▶ [Task description]:
Scan the material and copy every line in which "macrosLine" appears.

☆ ☆ ☆ ☆

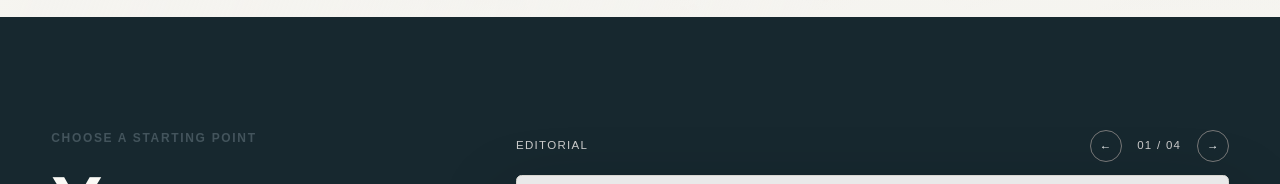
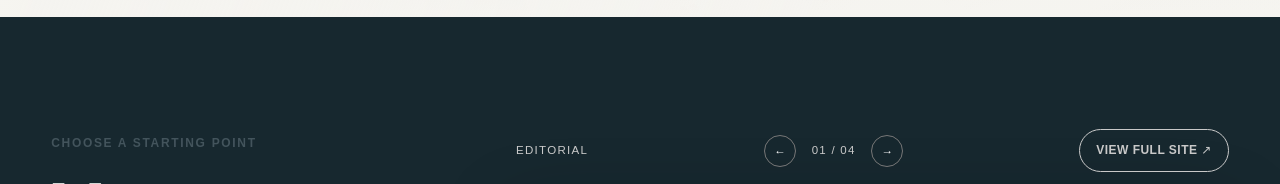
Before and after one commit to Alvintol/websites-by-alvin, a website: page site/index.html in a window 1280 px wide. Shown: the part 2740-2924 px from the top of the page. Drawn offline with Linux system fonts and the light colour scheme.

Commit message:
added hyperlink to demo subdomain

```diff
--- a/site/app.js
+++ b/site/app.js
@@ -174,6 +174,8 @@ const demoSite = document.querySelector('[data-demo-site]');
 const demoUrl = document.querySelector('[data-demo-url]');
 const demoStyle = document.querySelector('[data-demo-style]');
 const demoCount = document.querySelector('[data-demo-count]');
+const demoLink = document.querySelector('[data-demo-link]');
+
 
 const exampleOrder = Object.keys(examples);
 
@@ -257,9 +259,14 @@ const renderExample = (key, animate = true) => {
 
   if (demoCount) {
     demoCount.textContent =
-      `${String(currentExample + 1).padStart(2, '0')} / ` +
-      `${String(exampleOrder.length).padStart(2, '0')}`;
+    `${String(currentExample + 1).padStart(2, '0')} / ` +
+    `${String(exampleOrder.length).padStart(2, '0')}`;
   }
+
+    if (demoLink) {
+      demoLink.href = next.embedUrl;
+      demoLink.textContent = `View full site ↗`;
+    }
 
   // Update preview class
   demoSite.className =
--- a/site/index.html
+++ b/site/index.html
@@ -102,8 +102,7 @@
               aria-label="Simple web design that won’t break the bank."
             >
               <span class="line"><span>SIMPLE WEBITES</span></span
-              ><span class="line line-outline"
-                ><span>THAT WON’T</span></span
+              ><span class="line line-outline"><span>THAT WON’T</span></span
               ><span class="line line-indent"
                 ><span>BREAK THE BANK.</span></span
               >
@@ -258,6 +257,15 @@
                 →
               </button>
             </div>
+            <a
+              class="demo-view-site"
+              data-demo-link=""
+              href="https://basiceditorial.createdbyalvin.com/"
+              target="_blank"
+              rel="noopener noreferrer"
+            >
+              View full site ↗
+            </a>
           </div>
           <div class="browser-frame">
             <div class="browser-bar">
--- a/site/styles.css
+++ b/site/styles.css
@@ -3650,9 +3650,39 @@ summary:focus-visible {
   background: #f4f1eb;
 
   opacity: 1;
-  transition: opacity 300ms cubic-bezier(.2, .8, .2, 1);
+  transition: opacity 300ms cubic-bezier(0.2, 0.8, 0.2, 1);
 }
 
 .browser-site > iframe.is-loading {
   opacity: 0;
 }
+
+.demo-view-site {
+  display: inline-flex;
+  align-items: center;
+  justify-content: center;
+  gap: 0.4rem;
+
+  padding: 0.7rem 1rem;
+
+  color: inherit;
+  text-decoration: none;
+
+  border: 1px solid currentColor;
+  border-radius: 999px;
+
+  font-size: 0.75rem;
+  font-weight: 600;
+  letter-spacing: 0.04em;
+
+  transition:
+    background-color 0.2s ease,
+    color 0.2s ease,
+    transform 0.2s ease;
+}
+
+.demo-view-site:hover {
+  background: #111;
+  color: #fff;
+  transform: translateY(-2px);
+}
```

☆ ☆ ☆ ☆

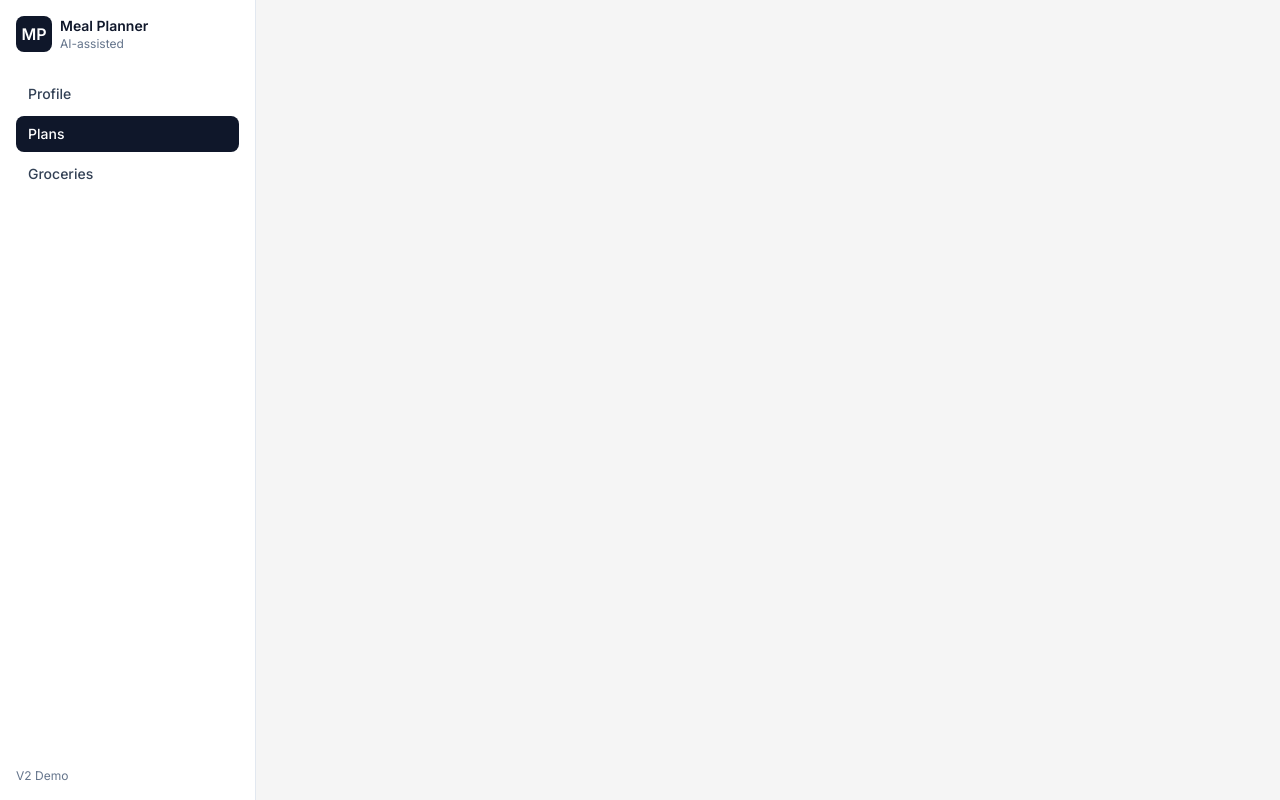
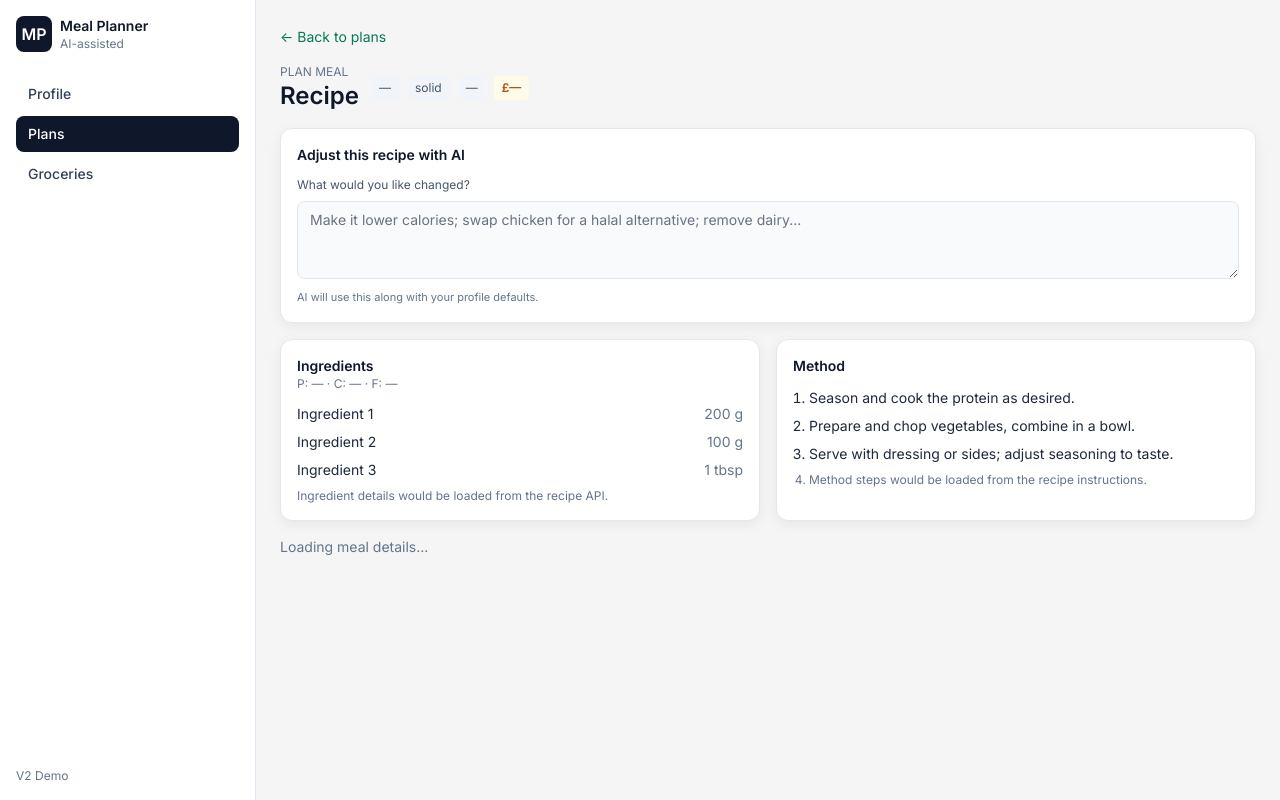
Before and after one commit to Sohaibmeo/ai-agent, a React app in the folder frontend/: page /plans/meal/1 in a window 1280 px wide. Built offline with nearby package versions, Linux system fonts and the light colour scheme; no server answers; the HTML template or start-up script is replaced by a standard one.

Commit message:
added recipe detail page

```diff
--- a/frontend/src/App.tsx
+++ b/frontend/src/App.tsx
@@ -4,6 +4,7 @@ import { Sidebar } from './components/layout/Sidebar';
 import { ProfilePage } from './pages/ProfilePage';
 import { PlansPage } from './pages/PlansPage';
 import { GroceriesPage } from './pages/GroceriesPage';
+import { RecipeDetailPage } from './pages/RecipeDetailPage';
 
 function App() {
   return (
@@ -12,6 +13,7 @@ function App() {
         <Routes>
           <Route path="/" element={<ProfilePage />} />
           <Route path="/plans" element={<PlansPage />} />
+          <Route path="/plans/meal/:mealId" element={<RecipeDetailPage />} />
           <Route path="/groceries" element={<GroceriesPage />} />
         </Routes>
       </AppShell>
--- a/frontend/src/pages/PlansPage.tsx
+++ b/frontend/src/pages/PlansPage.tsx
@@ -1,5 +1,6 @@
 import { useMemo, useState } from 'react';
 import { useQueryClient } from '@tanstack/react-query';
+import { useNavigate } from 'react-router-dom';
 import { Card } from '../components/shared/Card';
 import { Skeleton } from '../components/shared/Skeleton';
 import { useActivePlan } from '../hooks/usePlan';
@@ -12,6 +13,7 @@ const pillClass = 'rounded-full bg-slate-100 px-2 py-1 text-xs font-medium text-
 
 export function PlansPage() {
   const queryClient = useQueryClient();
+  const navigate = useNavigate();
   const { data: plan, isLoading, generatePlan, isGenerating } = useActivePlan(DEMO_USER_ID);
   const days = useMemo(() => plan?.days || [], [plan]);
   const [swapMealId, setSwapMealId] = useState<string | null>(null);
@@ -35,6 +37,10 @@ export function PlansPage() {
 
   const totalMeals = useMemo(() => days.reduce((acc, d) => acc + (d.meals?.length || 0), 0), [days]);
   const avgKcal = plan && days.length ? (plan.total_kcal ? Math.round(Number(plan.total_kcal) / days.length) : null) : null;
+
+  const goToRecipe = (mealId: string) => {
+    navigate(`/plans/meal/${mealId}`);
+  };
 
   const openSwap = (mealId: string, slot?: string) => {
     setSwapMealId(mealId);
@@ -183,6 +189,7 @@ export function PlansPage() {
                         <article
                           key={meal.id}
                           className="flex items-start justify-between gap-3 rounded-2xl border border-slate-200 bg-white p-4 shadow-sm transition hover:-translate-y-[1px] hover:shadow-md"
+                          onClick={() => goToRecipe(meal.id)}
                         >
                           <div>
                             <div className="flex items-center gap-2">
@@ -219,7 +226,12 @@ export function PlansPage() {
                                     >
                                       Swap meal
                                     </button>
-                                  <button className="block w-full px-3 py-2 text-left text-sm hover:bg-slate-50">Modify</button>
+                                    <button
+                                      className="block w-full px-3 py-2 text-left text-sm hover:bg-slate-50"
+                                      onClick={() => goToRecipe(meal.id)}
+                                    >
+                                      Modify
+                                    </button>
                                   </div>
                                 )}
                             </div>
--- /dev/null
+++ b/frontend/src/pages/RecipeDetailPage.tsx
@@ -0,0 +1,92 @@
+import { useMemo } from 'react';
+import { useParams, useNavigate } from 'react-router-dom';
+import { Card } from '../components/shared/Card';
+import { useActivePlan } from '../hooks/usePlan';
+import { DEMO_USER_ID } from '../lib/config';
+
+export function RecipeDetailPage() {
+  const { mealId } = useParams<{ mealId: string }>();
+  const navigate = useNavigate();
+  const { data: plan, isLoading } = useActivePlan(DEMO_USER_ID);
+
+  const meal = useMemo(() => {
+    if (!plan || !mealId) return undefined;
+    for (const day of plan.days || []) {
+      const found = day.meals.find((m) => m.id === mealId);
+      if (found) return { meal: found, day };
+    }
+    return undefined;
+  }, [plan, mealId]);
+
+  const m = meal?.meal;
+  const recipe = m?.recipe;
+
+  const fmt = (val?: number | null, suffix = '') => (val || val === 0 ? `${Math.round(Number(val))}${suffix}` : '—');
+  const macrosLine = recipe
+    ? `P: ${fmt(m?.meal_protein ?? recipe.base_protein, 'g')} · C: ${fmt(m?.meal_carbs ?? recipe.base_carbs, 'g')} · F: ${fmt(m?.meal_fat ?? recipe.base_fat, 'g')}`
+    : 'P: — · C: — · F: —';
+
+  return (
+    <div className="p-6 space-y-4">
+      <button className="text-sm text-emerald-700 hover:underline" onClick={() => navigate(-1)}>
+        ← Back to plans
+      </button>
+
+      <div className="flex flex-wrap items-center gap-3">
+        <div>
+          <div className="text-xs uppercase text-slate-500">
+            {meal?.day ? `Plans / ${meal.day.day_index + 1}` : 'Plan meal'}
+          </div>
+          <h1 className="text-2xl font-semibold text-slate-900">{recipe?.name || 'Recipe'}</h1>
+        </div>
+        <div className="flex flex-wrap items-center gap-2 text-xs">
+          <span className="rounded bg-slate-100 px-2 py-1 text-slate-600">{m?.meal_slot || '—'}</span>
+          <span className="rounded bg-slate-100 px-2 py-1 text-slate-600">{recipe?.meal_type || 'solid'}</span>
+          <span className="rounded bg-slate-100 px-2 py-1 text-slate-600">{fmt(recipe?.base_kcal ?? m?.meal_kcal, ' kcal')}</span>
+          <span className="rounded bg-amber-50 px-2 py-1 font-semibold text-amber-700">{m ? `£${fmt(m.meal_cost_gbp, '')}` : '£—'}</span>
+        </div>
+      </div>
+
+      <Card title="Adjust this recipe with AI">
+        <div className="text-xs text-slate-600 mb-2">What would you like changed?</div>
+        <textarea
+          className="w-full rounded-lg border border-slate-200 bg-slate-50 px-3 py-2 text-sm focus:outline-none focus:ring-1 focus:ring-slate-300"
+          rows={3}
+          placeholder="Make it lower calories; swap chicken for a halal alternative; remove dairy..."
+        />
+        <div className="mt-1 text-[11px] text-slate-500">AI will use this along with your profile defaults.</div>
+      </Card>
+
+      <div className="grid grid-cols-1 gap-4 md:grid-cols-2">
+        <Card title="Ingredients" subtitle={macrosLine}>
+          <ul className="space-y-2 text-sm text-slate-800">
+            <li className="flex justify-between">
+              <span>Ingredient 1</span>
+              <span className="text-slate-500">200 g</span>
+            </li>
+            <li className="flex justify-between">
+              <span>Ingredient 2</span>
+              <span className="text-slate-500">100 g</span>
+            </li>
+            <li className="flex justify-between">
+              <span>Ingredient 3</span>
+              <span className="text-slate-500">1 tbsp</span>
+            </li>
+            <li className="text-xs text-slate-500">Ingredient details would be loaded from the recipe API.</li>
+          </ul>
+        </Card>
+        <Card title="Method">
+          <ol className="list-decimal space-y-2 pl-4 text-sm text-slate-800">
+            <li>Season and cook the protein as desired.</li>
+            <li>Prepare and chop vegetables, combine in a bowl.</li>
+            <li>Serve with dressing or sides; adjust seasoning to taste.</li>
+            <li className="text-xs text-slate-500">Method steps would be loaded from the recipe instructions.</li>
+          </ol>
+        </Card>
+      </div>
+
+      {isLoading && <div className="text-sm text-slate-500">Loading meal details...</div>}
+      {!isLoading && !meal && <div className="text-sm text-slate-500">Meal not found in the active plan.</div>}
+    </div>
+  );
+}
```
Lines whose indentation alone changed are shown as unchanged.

☆ ☆ ☆ ☆

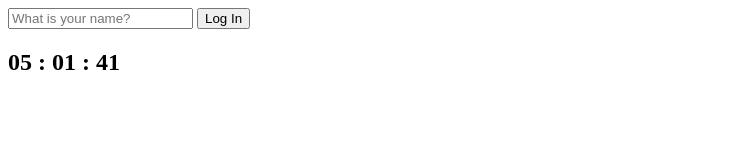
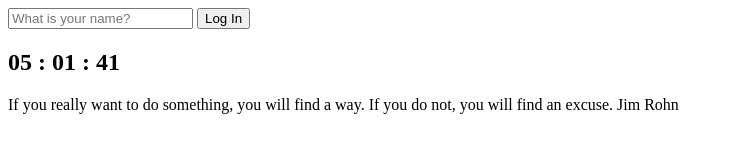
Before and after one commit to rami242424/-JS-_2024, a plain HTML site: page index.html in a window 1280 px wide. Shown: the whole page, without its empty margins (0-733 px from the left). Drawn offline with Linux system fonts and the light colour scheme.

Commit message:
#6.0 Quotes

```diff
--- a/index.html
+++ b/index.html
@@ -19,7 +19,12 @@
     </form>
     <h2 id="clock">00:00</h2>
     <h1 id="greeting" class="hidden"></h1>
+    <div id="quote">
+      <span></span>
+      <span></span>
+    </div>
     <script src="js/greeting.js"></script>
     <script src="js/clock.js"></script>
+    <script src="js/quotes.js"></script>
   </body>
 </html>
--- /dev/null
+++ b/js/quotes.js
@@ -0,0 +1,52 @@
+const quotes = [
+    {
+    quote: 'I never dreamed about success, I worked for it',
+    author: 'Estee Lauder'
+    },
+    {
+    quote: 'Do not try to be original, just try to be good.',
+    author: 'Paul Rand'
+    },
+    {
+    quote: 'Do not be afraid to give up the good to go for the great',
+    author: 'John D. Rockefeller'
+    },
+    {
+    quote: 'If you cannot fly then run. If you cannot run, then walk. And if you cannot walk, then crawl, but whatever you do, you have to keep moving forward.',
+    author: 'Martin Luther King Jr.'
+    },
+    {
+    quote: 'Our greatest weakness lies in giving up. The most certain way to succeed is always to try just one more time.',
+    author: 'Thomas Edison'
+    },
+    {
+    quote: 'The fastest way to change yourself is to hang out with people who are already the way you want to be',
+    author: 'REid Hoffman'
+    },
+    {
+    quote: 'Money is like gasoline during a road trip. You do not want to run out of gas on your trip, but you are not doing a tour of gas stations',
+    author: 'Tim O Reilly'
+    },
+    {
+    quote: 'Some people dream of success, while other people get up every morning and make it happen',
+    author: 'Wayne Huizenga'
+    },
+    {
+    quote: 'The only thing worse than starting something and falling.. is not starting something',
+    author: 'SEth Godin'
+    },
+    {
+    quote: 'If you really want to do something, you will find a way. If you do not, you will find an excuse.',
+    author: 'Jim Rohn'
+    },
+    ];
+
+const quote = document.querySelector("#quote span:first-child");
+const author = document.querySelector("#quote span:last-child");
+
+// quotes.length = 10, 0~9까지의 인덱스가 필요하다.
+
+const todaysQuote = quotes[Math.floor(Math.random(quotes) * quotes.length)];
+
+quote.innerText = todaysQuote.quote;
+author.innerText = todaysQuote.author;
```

☆ ☆ ☆ ☆

▶ [Task output]:
+  const macrosLine = recipe
+        <Card title="Ingredients" subtitle={macrosLine}>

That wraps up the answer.